(Revision tracking records)
*****

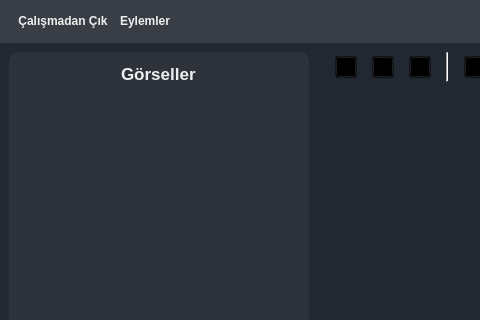
Before: the Qt Designer form templates/ui/mainWindow.ui in ismaildrcn/data-labeling, drawn with Qt 5; both pictures show x 0 to 480 and y 0 to 320 of the 1280 by 720 pixel window.
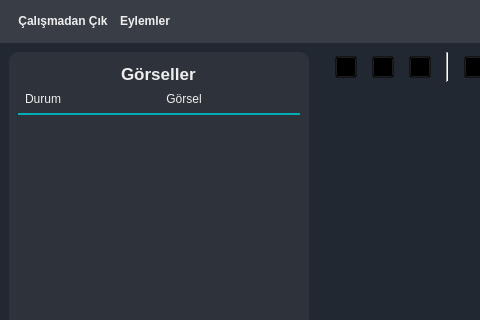
After: the same form once the commit is applied. Icons and pictures are not drawn.

Commit message: Edit image structure

```diff
--- a/templates/ui/mainWindow.ui
+++ b/templates/ui/mainWindow.ui
@@ -45,6 +45,22 @@
 	border: 1px solid #00ADB5;
 }
 
+QHeaderView{
+	background-color: transparent;
+	color: #EEEEEE;
+}
+QHeaderView:section:horizontal{
+	background-color: transparent;
+	border:none;
+	padding-bottom: 5px;
+	border-bottom: 2px solid #00ADB5;
+}
+QHeaderView:section:vertical{
+	background-color: transparent;
+	border:none;
+	padding-bottom: 5px;
+	border-right: 2px solid #00ADB5;
+	}
 QScrollBar:vertical {
 	background: transparent; 
 	width: 15px;
@@ -720,10 +736,20 @@
       </widget>
       <widget class="QWidget" name="page_labeling">
        <property name="styleSheet">
-        <string notr="true">QListWidget{
+        <string notr="true">QListWidget, QTableWidget{
 	border:none;
 	background-color: transparent;
+	color: #EEEEEE;
 }
+
+QTableWidget::item:selected, QTableWidget::item:hover{
+	background-color: #272B32;
+	color: #EEEEEE;
+}
+QTableWidget QTableCornerButton::section {
+        background-color: transparent;
+	border-bottom: 2px solid #00ADB5;
+    }
 #widget_image_list, #widget_current_label_area{
 	background-color: rgba(57, 62, 70, 128);
 	border-radius: 10px;
@@ -798,13 +824,59 @@
                </widget>
               </item>
               <item>
-               <widget class="QListWidget" name="image_list">
+               <widget class="QTableWidget" name="image_table">
                 <property name="verticalScrollBarPolicy">
                  <enum>Qt::ScrollBarAsNeeded</enum>
                 </property>
                 <property name="horizontalScrollBarPolicy">
                  <enum>Qt::ScrollBarAsNeeded</enum>
                 </property>
+                <property name="editTriggers">
+                 <set>QAbstractItemView::NoEditTriggers</set>
+                </property>
+                <property name="alternatingRowColors">
+                 <bool>false</bool>
+                </property>
+                <property name="showGrid">
+                 <bool>false</bool>
+                </property>
+                <property name="sortingEnabled">
+                 <bool>false</bool>
+                </property>
+                <attribute name="horizontalHeaderVisible">
+                 <bool>true</bool>
+                </attribute>
+                <attribute name="horizontalHeaderCascadingSectionResizes">
+                 <bool>false</bool>
+                </attribute>
+                <attribute name="horizontalHeaderDefaultSectionSize">
+                 <number>50</number>
+                </attribute>
+                <attribute name="horizontalHeaderHighlightSections">
+                 <bool>true</bool>
+                </attribute>
+                <attribute name="horizontalHeaderMinimumSectionSize">
+                 <number>0</number>
+                </attribute>
+                <attribute name="horizontalHeaderShowSortIndicator" stdset="0">
+                 <bool>false</bool>
+                </attribute>
+                <attribute name="horizontalHeaderStretchLastSection">
+                 <bool>true</bool>
+                </attribute>
+                <attribute name="verticalHeaderVisible">
+                 <bool>true</bool>
+                </attribute>
+                <column>
+                 <property name="text">
+                  <string>Durum</string>
+                 </property>
+                </column>
+                <column>
+                 <property name="text">
+                  <string>Görsel</string>
+                 </property>
+                </column>
                </widget>
               </item>
               <item alignment="Qt::AlignHCenter">
```
Left out of the diff: 3 changed lines with no effect on the pictures. The commit also changes 11 other files.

*****

In your copy, exclude the pictures and repeat each entry above exactly.

» **Answer section**:
Before: the Qt Designer form templates/ui/mainWindow.ui in ismaildrcn/data-labeling, drawn with Qt 5; both pictures show x 0 to 480 and y 0 to 320 of the 1280 by 720 pixel window.
After: the same form once the commit is applied. Icons and pictures are not drawn.

Commit message: Edit image structure

```diff
--- a/templates/ui/mainWindow.ui
+++ b/templates/ui/mainWindow.ui
@@ -45,6 +45,22 @@
 	border: 1px solid #00ADB5;
 }
 
+QHeaderView{
+	background-color: transparent;
+	color: #EEEEEE;
+}
+QHeaderView:section:horizontal{
+	background-color: transparent;
+	border:none;
+	padding-bottom: 5px;
+	border-bottom: 2px solid #00ADB5;
+}
+QHeaderView:section:vertical{
+	background-color: transparent;
+	border:none;
+	padding-bottom: 5px;
+	border-right: 2px solid #00ADB5;
+	}
 QScrollBar:vertical {
 	background: transparent; 
 	width: 15px;
@@ -720,10 +736,20 @@
       </widget>
       <widget class="QWidget" name="page_labeling">
        <property name="styleSheet">
-        <string notr="true">QListWidget{
+        <string notr="true">QListWidget, QTableWidget{
 	border:none;
 	background-color: transparent;
+	color: #EEEEEE;
 }
+
+QTableWidget::item:selected, QTableWidget::item:hover{
+	background-color: #272B32;
+	color: #EEEEEE;
+}
+QTableWidget QTableCornerButton::section {
+        background-color: transparent;
+	border-bottom: 2px solid #00ADB5;
+    }
 #widget_image_list, #widget_current_label_area{
 	background-color: rgba(57, 62, 70, 128);
 	border-radius: 10px;
@@ -798,13 +824,59 @@
                </widget>
               </item>
               <item>
-               <widget class="QListWidget" name="image_list">
+               <widget class="QTableWidget" name="image_table">
                 <property name="verticalScrollBarPolicy">
                  <enum>Qt::ScrollBarAsNeeded</enum>
                 </property>
                 <property name="horizontalScrollBarPolicy">
                  <enum>Qt::ScrollBarAsNeeded</enum>
                 </property>
+                <property name="editTriggers">
+                 <set>QAbstractItemView::NoEditTriggers</set>
+                </property>
+                <property name="alternatingRowColors">
+                 <bool>false</bool>
+                </property>
+                <property name="showGrid">
+                 <bool>false</bool>
+                </property>
+                <property name="sortingEnabled">
+                 <bool>false</bool>
+                </property>
+                <attribute name="horizontalHeaderVisible">
+                 <bool>true</bool>
+                </attribute>
+                <attribute name="horizontalHeaderCascadingSectionResizes">
+                 <bool>false</bool>
+                </attribute>
+                <attribute name="horizontalHeaderDefaultSectionSize">
+                 <number>50</number>
+                </attribute>
+                <attribute name="horizontalHeaderHighlightSections">
+                 <bool>true</bool>
+                </attribute>
+                <attribute name="horizontalHeaderMinimumSectionSize">
+                 <number>0</number>
+                </attribute>
+                <attribute name="horizontalHeaderShowSortIndicator" stdset="0">
+                 <bool>false</bool>
+                </attribute>
+                <attribute name="horizontalHeaderStretchLastSection">
+                 <bool>true</bool>
+                </attribute>
+                <attribute name="verticalHeaderVisible">
+                 <bool>true</bool>
+                </attribute>
+                <column>
+                 <property name="text">
+                  <string>Durum</string>
+                 </property>
+                </column>
+                <column>
+                 <property name="text">
+                  <string>Görsel</string>
+                 </property>
+                </column>
                </widget>
               </item>
               <item alignment="Qt::AlignHCenter">
```
Left out of the diff: 3 changed lines with no effect on the pictures. The commit also changes 11 other files.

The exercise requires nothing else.